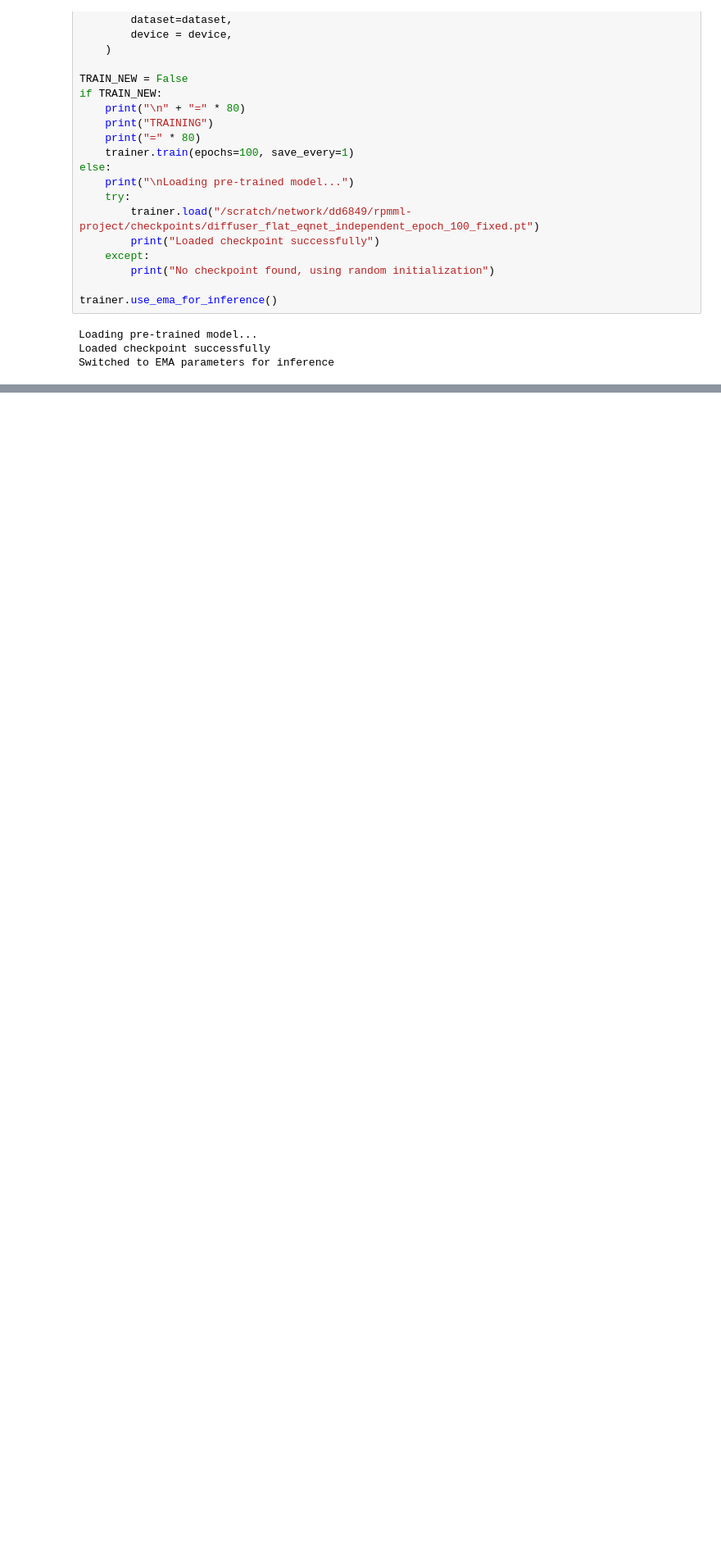
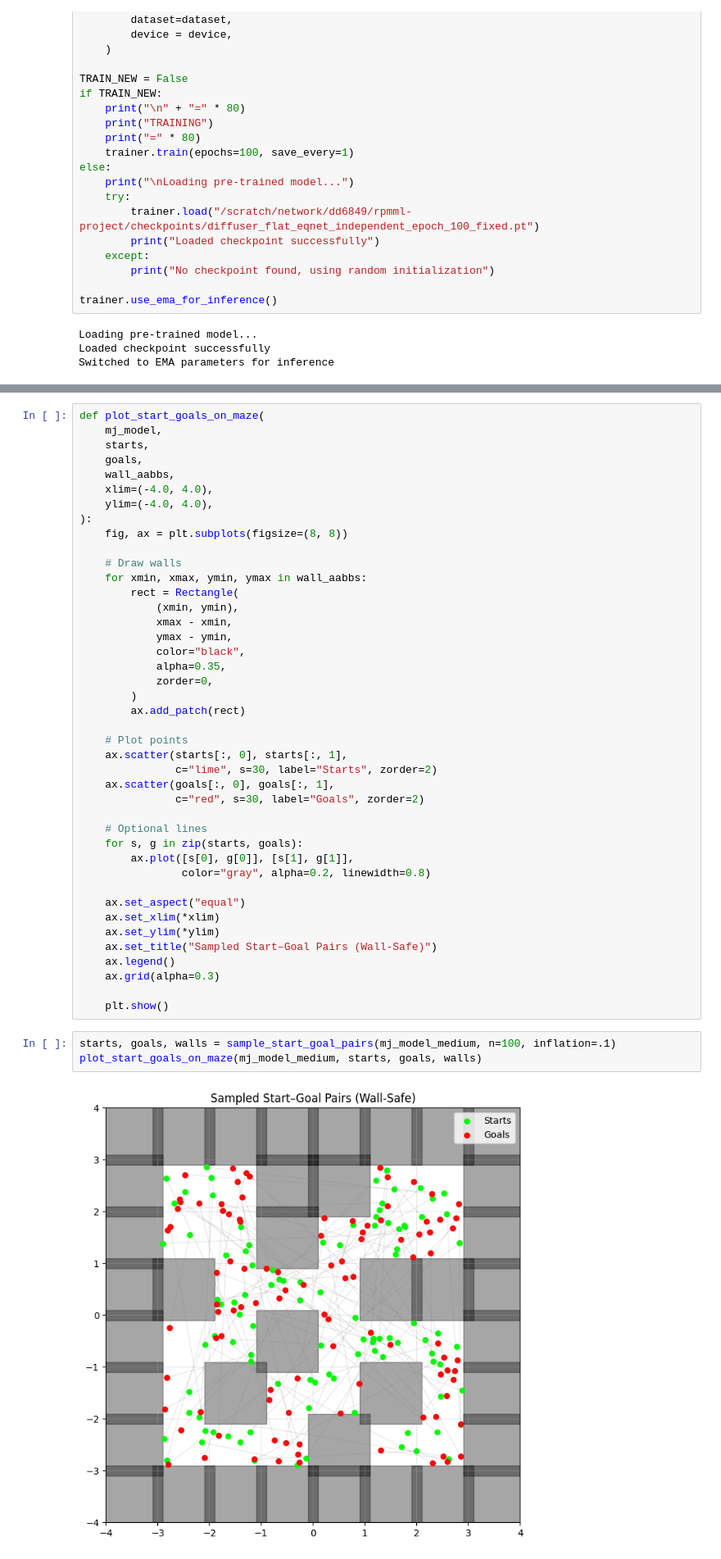
Before and after one commit to logflash/rpmml-project, a Jupyter notebook: timeskip-diffuser/src/timeskip_diffuser/pointmaze/skip_independent_medium.ipynb, the cells around one changed output, grey strips where cells are left out. Shown: that part at 82% size. Saved outputs shown, nothing was run; the diff lists cells and outputs as text; blank space fills up the shorter version.

Commit message:
Code with start_end goal point creation with inflated walls

```diff
--- a/timeskip-diffuser/src/timeskip_diffuser/pointmaze/skip_independent_medium.ipynb
+++ b/timeskip-diffuser/src/timeskip_diffuser/pointmaze/skip_independent_medium.ipynb
@@ -425,0 +557,47 @@ All planning runs complete.
+# %%
+def plot_start_goals_on_maze(
+    mj_model,
+    starts,
+    goals,
+    wall_aabbs,
+    xlim=(-4.0, 4.0),
+    ylim=(-4.0, 4.0),
+):
+    fig, ax = plt.subplots(figsize=(8, 8))
+
+    # Draw walls
+    for xmin, xmax, ymin, ymax in wall_aabbs:
+        rect = Rectangle(
+            (xmin, ymin),
+            xmax - xmin,
+            ymax - ymin,
+            color="black",
+            alpha=0.35,
+            zorder=0,
+        )
+        ax.add_patch(rect)
+
+    # Plot points
+    ax.scatter(starts[:, 0], starts[:, 1],
+               c="lime", s=30, label="Starts", zorder=2)
+    ax.scatter(goals[:, 0], goals[:, 1],
+               c="red", s=30, label="Goals", zorder=2)
+
+    # Optional lines
+    for s, g in zip(starts, goals):
+        ax.plot([s[0], g[0]], [s[1], g[1]],
+                color="gray", alpha=0.2, linewidth=0.8)
+
+    ax.set_aspect("equal")
+    ax.set_xlim(*xlim)
+    ax.set_ylim(*ylim)
+    ax.set_title("Sampled Start–Goal Pairs (Wall-Safe)")
+    ax.legend()
+    ax.grid(alpha=0.3)
+
+    plt.show()
+# %%
+starts, goals, walls = sample_start_goal_pairs(mj_model_medium, n=100, inflation=.1)
+plot_start_goals_on_maze(mj_model_medium, starts, goals, walls)
+# %% [output]
+[figure, added]
```
Also changed, not shown: parts of 20 cells of this notebook.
════════
PROBLEM REQUIREMENTS —
Within the data above, how many lines include "walls"? The number alone is the answer.

FINISHED EXERCISE —
4